  • User-agent-based Application - A user-agent-based application is a public client in which the client code is downloaded from a web server and executes within a user-agent (e.g., web browser) on the device used by the resource owner. Protocol data and credentials are easily accessible (and often visible) to the resource owner. Since such applications reside within the user-agent, they can make seamless use of the user-agent capabilities when requesting authorization.
  • Native Application - A native application is a public client installed and executed on the device used by the resource owner. Protocol data and credentials are accessible to the resource owner. It is assumed that any client authentication credentials included in the application can be extracted. On the other hand, dynamically issued credentials such as access tokens or refresh tokens can receive an acceptable level of protection. At a minimum, these credentials are protected from hostile servers with which the application may interact. On some platforms, these credentials might be protected from other applications residing on the same device.

Protocol Endpoints

How do the various parties communicate with each other? This has been alluded to a few times now, but the spec calls it out specifically. There are three different endpoints defined which, depending on the nature of the client, are not all necessarily used.

  • Authorization - Exposed by the authorization server to issue authorization grants to clients
  • Redirection - Exposed by the client to receive authorization grants
  • Token - Exposed by the authorization server to exchange authorization grants and refresh tokens for access tokens.

There are a lot of MUSTs and SHOULDs in the spec in this section to define the nature of the endpoints, their registration and their security. The key thing to understand is that this whole endpoint dance is part of how OAuth attempts to keep everything secure. We'll see how this works when we unpack each of the flows, but suffice it to say, this dance is necessary.

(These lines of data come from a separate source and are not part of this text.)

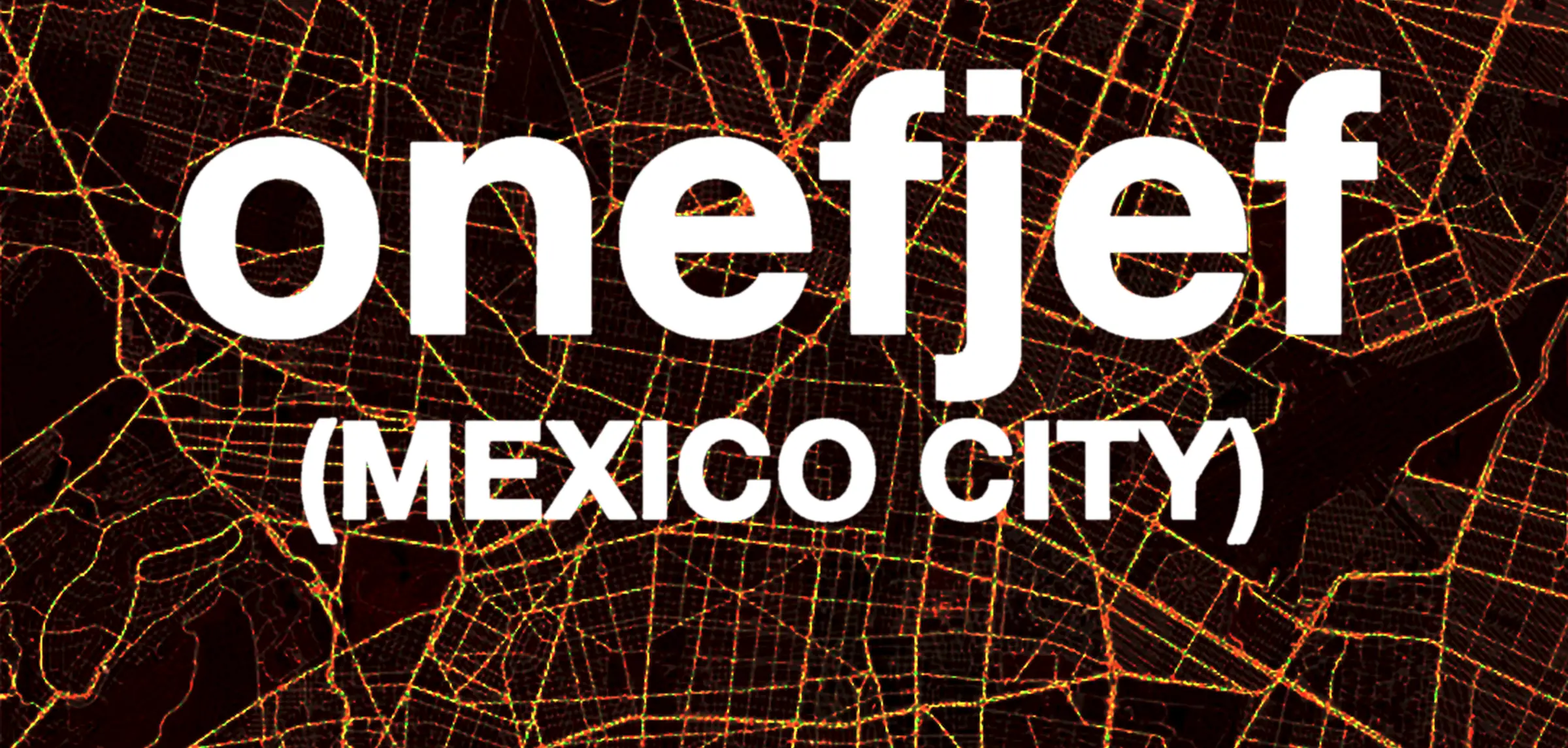
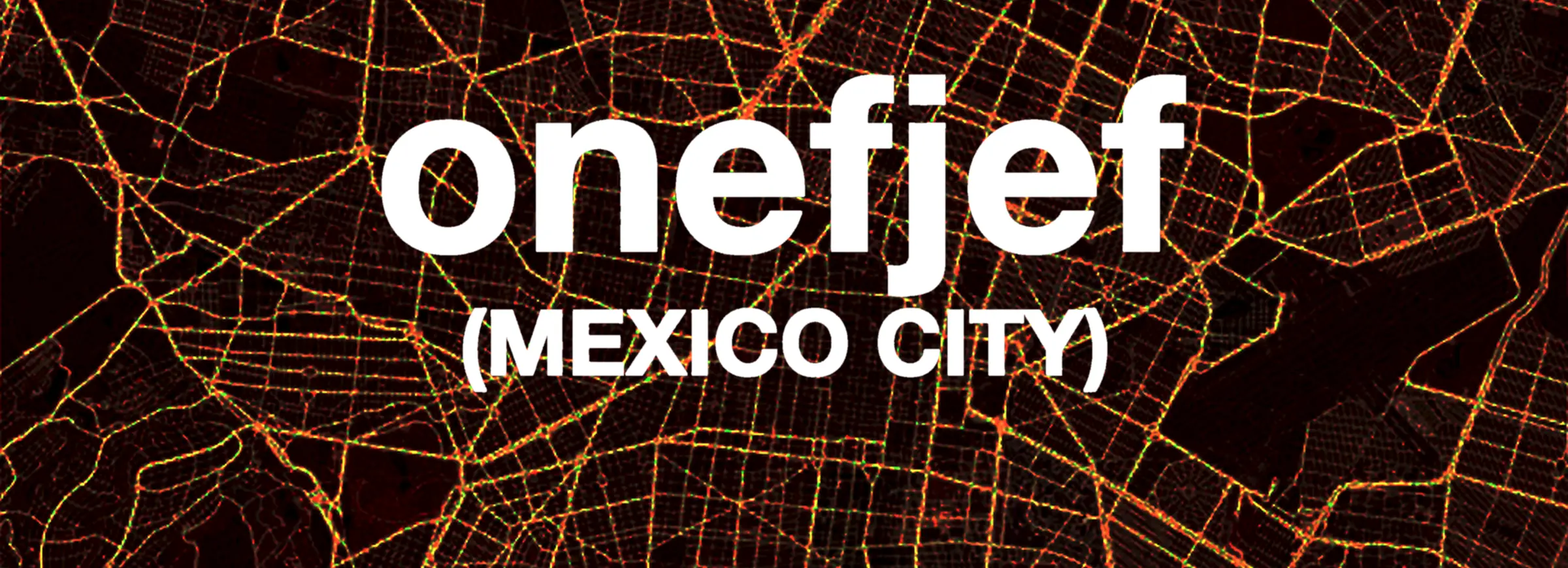
Make the title card lettering a third smaller
The home page title card now sets the lettering at two thirds of its
drawn size on a full-width map, in matching light and dark versions.

Claude-Session: https://claude.ai/code/session_01LygyFnW3yFk7AoAu6oXFUb

diff --git a/tools/make_title_cards.py b/tools/make_title_cards.py
@@ -1,37 +1,55 @@
-"""Builds the home page title cards from the two thumbnails (wide and square):
-trims the empty map above the wordmark, and makes a matching dark version of
-each with the lettering in exactly the same place, so switching between light
-and dark never moves the page.
+"""Builds the home page title cards from the two thumbnails (wide and square).
 
-    python3 tools/make_title_cards.py WIDE.jpg SQUARE.jpg
-Needs Pillow, numpy and tools/map-dark.png.
+The lettering is lifted out of each thumbnail and set, at a chosen size, on a
+full-width map. A dark version is made with the lettering in exactly the same
+place, so switching between light and dark never moves the page.
+
+    python3 tools/make_title_cards.py WIDE.jpg SQUARE.jpg [SCALE]
+
+SCALE is how wide the lettering is compared with the original artwork
+(1.0 = as drawn, 0.67 = a third smaller). Needs Pillow, numpy,
+tools/map-light.png and tools/map-dark.png.
 """
 import sys, os
 import numpy as np
 from PIL import Image, ImageFilter
 ROOT = os.path.dirname(os.path.dirname(os.path.abspath(__file__)))
 OUT = os.path.join(ROOT, 'static/img')
-dark_map = Image.open(os.path.join(ROOT, 'tools/map-dark.png')).convert('RGB')
+maps = {t: Image.open(os.path.join(ROOT, f'tools/map-{t}.png')).convert('RGB') for t in ('light', 'dark')}
+SCALE = float(sys.argv[3]) if len(sys.argv) > 3 else 0.67
 
-def card(src, name, top_gap, bottom_room, widths):
+def cover(img, w, h):
+    s = max(w / img.width, h / img.height)
+    big = img.resize((round(img.width * s), round(img.height * s)), Image.LANCZOS)
+    x = (big.width - w) // 2; y = (big.height - h) // 2
+    return big.crop((x, y, x + w, y + h))
+
+def card(src, name, out_w, top_gap, bottom_room):
     im = Image.open(src).convert('RGB')
     a = np.asarray(im).astype(int)
-    red = (a[..., 0] - np.maximum(a[..., 1], a[..., 2])) > 45       # the lettering
-    rows = np.where(red.sum(axis=1) > im.width * 0.01)[0]
-    y0, y1 = rows[0], rows[-1]
-    top = max(0, int(y0 - top_gap * im.width)); bot = min(im.height, int(y1 + bottom_room * im.width))
-    light = im.crop((0, top, im.width, bot))
-    mask = Image.fromarray((red[top:bot] * 255).astype('uint8')).filter(ImageFilter.MaxFilter(5)).filter(ImageFilter.GaussianBlur(1.2))
-    scale = max(light.width / dark_map.width, light.height / dark_map.height)
-    bg = dark_map.resize((round(dark_map.width * scale), round(dark_map.height * scale)), Image.LANCZOS)
-    x = (bg.width - light.width) // 2; y = (bg.height - light.height) // 2
-    dark = bg.crop((x, y, x + light.width, y + light.height))
-    dark.paste(Image.new('RGB', light.size, (255, 255, 255)), (0, 0), mask)
-    for w in widths:
-        h = round(w * light.height / light.width)
-        light.resize((w, h), Image.LANCZOS).save(os.path.join(OUT, f'hero-{name}-{w}.webp'), quality=72, method=6)
-        dark.resize((w, h), Image.LANCZOS).save(os.path.join(OUT, f'hero-{name}-dark-{w}.webp'), quality=72, method=6)
-        print(name, w, h, f'text rows {y0}-{y1} of {im.height}')
+    red = (a[..., 0] - np.maximum(a[..., 1], a[..., 2])) > 45            # the lettering
+    rows = np.where(red.sum(axis=1) > im.width * 0.01)[0]; cols = np.where(red.sum(axis=0) > im.height * 0.004)[0]
+    pad = round(im.width * 0.012)
+    box = (max(cols[0] - pad, 0), max(rows[0] - pad, 0), min(cols[-1] + pad, im.width), min(rows[-1] + pad, im.height))
+    letters = Image.fromarray((red * 255).astype('uint8')).crop(box)
+    edge = max(3, round(im.width * 0.0032)) | 1                               # reach out to take in the white outline
+    with_outline = letters.filter(ImageFilter.MaxFilter(edge * 2 + 1)).filter(ImageFilter.GaussianBlur(edge * 0.35))
+    art = im.crop(box)
+    # size on the finished card
+    k = out_w / im.width * SCALE
+    tw, th = round(art.width * k), round(art.height * k)
+    out_h = round(out_w * top_gap) + th + round(out_w * bottom_room)
+    x, y = (out_w - tw) // 2, round(out_w * top_gap)
+    light = cover(maps['light'], out_w, out_h)
+    light.paste(art.resize((tw, th), Image.LANCZOS), (x, y), with_outline.resize((tw, th), Image.LANCZOS))
+    dark = cover(maps['dark'], out_w, out_h)
+    solid = letters.filter(ImageFilter.MaxFilter(5)).filter(ImageFilter.GaussianBlur(1.2)).resize((tw, th), Image.LANCZOS)
+    dark.paste(Image.new('RGB', (tw, th), (255, 255, 255)), (x, y), solid)
+    light.save(os.path.join(OUT, f'hero-{name}-{out_w}.webp'), quality=74, method=6)
+    dark.save(os.path.join(OUT, f'hero-{name}-dark-{out_w}.webp'), quality=74, method=6)
+    print(name, (out_w, out_h), 'lettering', (tw, th), f'= {tw / out_w:.0%} of the width')
+    return out_w, out_h
 
-card(sys.argv[1], 'wide', top_gap=0.045, bottom_room=0.16, widths=[2400])
-card(sys.argv[2], 'square', top_gap=0.07, bottom_room=0.24, widths=[1600])
+w = card(sys.argv[1], 'wide', 2400, top_gap=0.04, bottom_room=0.105)
+s = card(sys.argv[2], 'square', 1600, top_gap=0.07, bottom_room=0.2)
+print('SIZES', w, s)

The Authorization Endpoint

This endpoint is exposed by the authorization server and is where the client comes to obtain an authorization grant. The resource owner will authenticate here using whatever mechanism the authorization server requires. At the end, it's going to respond with some sort of token, depending on the grant type.

The Redirection Endpoint

When the authorization server responds via the authorization endpoint, it's going to issue a redirect (normally a 302 but that's actually an implementation detail) to the client's redirection endpoint. This is where the client is going to receive whatever token or code the authorization sent in response to the call on the authorization endpoint. This needs to be defined in advance during client registration.

The Token Endpoint

The token endpoint is where the client is going to take whatever grant it finally received and try to exchange it for an access token. Alternately, if the client has a refresh token, it uses this same endpoint to try to exchange it for a fresh access token.


We've finally finished setting the table in terms of concepts and terminology so in the next couple of posts we actually get to look at the actual flows. Whew...